Throughout his story we see that Job questions God. As Job questions God himself, he learns valuable lessons about the sovereignty of God and his need to totally trust in the Lord. Job’s story teaches us to trust God under all circumstances. Not only when we do not understand, but because we do not understand. In Psalm 18:30a the psalmist tells us, “As for God, his way is perfect.” If God’s ways are “perfect,” then we can trust that whatever he does—and whatever he allows—is also perfect. This seems impossible, doesn’t it? Yet we need to remember that our minds are not God’s mind.

It is true that we can’t expect to understand his mind, as God declares in Isaiah 55:8-9 when he says, “For my thoughts are not your thoughts, neither are your ways my ways, declares the LORD. As the heavens are higher than the earth, so are my ways higher than your ways and my thoughts than your thoughts.”
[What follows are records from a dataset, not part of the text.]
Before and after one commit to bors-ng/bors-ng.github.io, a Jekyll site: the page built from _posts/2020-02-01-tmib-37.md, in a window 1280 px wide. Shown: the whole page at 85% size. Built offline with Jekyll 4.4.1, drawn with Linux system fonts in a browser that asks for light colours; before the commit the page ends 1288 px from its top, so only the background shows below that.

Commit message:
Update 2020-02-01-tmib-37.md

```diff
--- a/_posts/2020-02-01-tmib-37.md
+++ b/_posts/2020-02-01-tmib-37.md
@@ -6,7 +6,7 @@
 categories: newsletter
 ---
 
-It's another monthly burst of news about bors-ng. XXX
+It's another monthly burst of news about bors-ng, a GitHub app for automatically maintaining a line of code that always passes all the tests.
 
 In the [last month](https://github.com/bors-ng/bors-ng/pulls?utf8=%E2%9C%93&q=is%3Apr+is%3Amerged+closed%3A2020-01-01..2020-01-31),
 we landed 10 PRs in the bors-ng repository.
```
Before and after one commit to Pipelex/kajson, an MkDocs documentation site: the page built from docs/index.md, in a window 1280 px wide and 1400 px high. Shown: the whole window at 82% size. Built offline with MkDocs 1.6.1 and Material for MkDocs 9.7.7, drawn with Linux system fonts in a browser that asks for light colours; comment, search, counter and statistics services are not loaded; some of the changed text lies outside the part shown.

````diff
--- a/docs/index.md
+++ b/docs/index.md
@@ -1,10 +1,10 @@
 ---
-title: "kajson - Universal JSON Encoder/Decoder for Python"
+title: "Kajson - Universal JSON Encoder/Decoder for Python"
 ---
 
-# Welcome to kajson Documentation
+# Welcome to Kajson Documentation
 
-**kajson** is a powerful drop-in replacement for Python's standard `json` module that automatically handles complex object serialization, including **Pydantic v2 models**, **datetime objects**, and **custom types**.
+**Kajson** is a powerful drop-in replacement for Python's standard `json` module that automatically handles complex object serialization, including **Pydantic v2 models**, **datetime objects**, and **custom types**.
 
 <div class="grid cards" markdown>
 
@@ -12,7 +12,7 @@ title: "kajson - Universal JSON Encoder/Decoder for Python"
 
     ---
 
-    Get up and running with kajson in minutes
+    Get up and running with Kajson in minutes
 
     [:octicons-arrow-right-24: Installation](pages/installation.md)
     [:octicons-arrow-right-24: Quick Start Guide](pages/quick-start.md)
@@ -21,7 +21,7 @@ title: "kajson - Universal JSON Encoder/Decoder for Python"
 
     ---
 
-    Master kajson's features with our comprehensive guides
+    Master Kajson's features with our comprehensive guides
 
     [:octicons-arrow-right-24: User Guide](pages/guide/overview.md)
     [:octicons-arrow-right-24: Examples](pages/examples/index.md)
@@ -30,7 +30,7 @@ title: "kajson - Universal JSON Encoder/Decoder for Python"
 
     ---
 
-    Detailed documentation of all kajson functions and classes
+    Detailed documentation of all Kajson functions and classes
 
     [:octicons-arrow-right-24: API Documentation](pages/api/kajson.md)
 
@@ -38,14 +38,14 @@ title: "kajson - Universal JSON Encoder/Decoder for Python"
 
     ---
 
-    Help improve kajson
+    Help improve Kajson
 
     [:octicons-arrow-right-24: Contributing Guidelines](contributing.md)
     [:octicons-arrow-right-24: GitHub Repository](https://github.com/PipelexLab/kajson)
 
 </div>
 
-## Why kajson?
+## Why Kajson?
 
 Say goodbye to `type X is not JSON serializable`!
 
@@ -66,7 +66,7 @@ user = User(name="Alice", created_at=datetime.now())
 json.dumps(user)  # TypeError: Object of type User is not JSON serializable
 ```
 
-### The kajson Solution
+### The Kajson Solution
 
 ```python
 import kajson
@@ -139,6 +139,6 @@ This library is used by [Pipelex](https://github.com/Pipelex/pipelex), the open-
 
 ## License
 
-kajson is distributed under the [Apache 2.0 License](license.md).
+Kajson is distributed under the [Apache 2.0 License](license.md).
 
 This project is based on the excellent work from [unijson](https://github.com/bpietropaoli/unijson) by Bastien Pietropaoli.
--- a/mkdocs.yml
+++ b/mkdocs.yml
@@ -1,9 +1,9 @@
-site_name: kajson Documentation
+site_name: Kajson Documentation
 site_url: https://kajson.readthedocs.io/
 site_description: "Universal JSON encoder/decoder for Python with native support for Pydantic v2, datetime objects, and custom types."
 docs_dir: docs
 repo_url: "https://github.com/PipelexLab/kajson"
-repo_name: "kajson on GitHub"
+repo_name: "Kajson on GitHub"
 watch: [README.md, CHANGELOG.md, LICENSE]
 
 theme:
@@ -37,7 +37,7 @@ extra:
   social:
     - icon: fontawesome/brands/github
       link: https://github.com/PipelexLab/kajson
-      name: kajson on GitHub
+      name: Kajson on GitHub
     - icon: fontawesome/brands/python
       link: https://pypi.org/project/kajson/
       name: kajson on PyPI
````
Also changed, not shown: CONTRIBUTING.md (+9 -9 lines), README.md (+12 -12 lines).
When you cannot understand the ways of God, remember and cling to the truth about God. In the midst of the messy times of your life, your response to God is to lean into him, to trust him, and to submit yourself to him, whether you understand it or not. Open up your hands and heart to receive his steadfast love and mercy in the midst of your disappointments and pain. To remember his character. To remember, “Life is complex and messy, sometimes brutally so, but…… there is a way to look at the mess.” And that lens is through truth. The truth of God’s Word. The truth of God’s character, the truth of Jesus’s love for you and the power of his Holy Spirit at work in you.

I am not sure what your trial is right now. You may be in the biggest battle of your faith. Hear me. You are not alone. Truly. It may feel like you are but do not let Satan win. You have people who love you and are for you. God is for you. Jesus is with you right in this very moment. In your times of despair get honest with God. Tell him how you are feeling. He already knows. Throw up your fists. He can handle it. Cry out to Jesus. Ask him to help you. Tell him you want to experience his presence. Fight to lean into him. Recite the words of Lamentations 3:21-24.“Yet this I call to mind and therefore I have hope: Because of the Lord’s great love we are not consumed, for his compassions never fail. They are new every morning; great is your faithfulness. I say to myself, “The Lord is my portion; therefore I will wait for him.”

You are not alone in the trials of life. God is with you. Don’t let the hard days win.